Start of Block
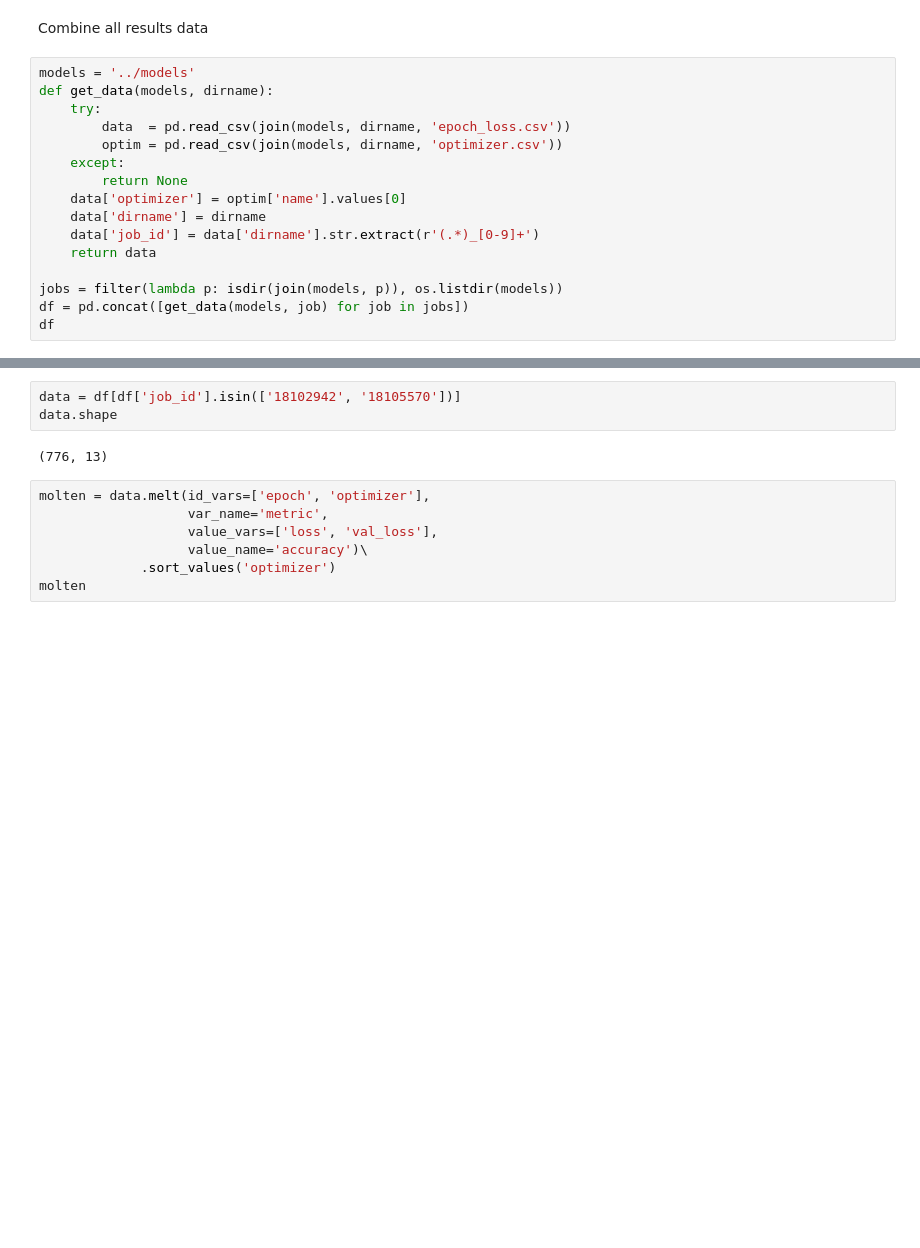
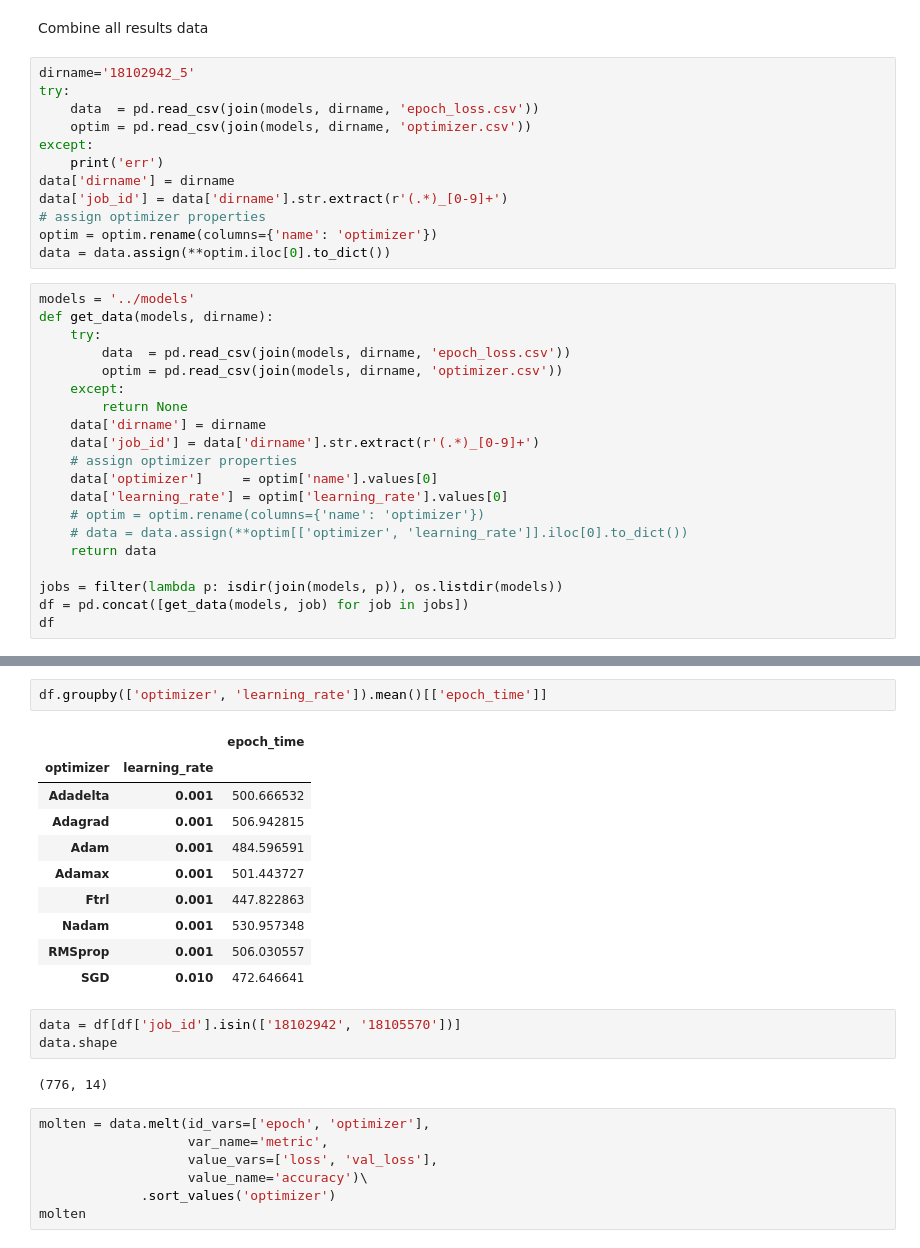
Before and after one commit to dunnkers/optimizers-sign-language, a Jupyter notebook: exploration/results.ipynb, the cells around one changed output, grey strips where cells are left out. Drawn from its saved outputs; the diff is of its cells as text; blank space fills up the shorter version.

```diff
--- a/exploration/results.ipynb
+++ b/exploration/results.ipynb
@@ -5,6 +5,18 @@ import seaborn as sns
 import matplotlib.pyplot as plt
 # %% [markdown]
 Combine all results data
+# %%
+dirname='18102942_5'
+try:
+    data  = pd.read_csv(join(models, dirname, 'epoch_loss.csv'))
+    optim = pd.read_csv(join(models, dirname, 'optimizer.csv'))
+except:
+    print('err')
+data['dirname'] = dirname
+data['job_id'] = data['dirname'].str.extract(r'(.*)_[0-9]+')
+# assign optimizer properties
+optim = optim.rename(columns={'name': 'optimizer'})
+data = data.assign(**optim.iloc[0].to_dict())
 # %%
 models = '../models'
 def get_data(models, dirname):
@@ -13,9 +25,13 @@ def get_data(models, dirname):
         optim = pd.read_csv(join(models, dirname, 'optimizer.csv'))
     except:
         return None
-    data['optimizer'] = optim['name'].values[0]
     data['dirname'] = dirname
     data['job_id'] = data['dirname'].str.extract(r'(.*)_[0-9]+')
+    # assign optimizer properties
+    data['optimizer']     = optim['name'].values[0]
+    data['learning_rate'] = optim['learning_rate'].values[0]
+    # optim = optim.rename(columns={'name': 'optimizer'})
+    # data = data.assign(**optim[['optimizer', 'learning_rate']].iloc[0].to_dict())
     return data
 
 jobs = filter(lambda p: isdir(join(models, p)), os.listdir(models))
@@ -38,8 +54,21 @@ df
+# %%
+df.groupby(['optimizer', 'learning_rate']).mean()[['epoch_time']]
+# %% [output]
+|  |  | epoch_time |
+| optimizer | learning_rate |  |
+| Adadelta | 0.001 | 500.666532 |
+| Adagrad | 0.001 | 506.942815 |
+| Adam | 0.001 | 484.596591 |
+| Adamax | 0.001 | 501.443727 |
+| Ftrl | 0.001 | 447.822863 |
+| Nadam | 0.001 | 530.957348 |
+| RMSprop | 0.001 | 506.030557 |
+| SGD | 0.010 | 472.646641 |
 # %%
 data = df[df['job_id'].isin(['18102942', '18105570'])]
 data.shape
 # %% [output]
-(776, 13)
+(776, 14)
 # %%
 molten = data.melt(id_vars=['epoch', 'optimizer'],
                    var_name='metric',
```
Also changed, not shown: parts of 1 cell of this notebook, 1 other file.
End of Block
### Exercise prompt
State in a single number how many lines in the data include the word "models".

### Expected answer
7